_REQUIREMENT_.
What lines in the entries below contain the word "ooxmlPptx"? Copy all of them.
───── PROVIDED RECORDS ─────
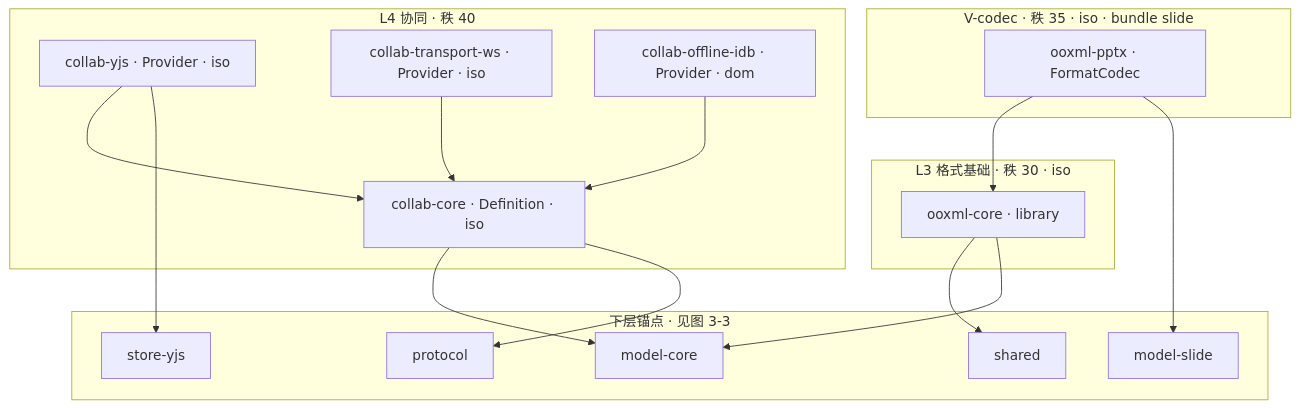
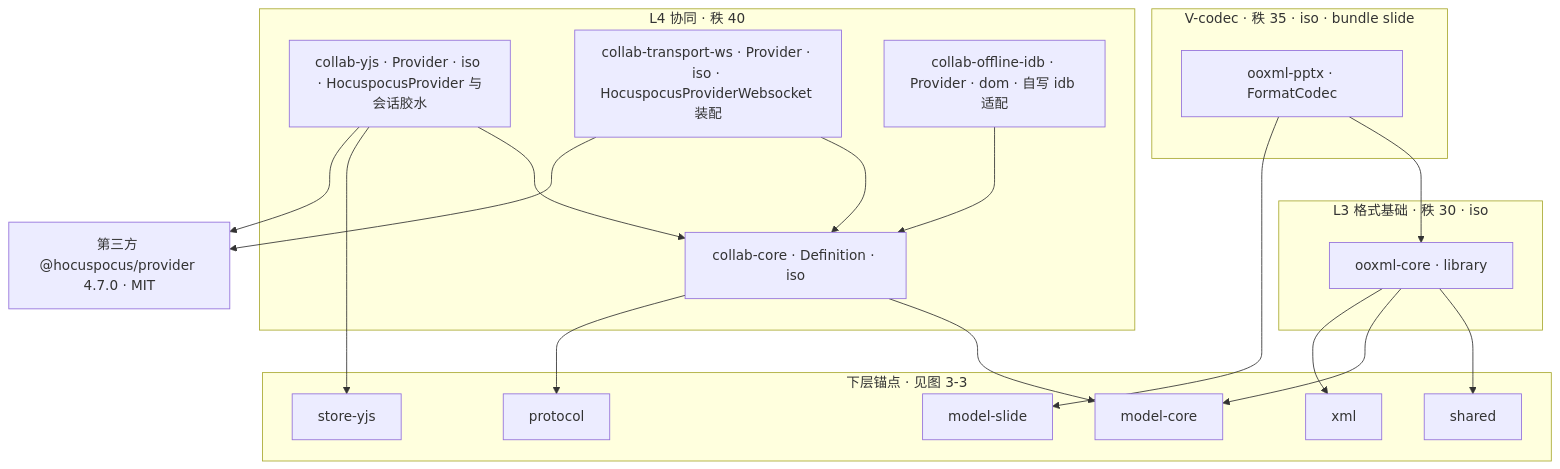
One commit to Xeonice/cordis-ppt-editor changed the eighth of 36 diagrams in docs/40-modules/18-atlas-system-and-frontend.md. Above: the diagram before and after it, drawn with Mermaid. The commit also changed other lines of this file and 78 other files, not shown here.

````diff
--- a/docs/40-modules/18-atlas-system-and-frontend.md
+++ b/docs/40-modules/18-atlas-system-and-frontend.md
@@ -273,32 +274,37 @@
 ```mermaid
 flowchart TB
   subgraph vc["V-codec · 秩 35 · iso · bundle slide"]
     ooxmlPptx["ooxml-pptx · FormatCodec"]
   end
   subgraph l4["L4 协同 · 秩 40"]
     collabCore["collab-core · Definition · iso"]
-    collabYjs["collab-yjs · Provider · iso"]
-    collabWs["collab-transport-ws · Provider · iso"]
-    collabIdb["collab-offline-idb · Provider · dom"]
+    collabYjs["collab-yjs · Provider · iso · HocuspocusProvider 与会话胶水"]
+    collabWs["collab-transport-ws · Provider · iso · HocuspocusProviderWebsocket 装配"]
+    collabIdb["collab-offline-idb · Provider · dom · 自写 idb 适配"]
   end
   subgraph l3["L3 格式基础 · 秩 30 · iso"]
     ooxmlCore["ooxml-core · library"]
   end
   subgraph lower["下层锚点 · 见图 3-3"]
     sharedA["shared"]
     protocolA["protocol"]
     modelCoreA["model-core"]
     storeYjsA["store-yjs"]
     modelSlideA["model-slide"]
+    xmlA["xml"]
   end
+  hpProvider["第三方 @hocuspocus/provider 4.7.0 · MIT"]
   ooxmlPptx --> ooxmlCore
   ooxmlPptx --> modelSlideA
   ooxmlCore --> sharedA
   ooxmlCore --> modelCoreA
+  ooxmlCore --> xmlA
   collabCore --> modelCoreA
   collabCore --> protocolA
   collabYjs --> collabCore
   collabYjs --> storeYjsA
   collabWs --> collabCore
   collabIdb --> collabCore
+  collabYjs --> hpProvider
+  collabWs --> hpProvider
 ```
````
─────
_RESPONSE FOR THIS EXERCISE_.
     ooxmlPptx["ooxml-pptx · FormatCodec"]
   ooxmlPptx --> ooxmlCore
   ooxmlPptx --> modelSlideA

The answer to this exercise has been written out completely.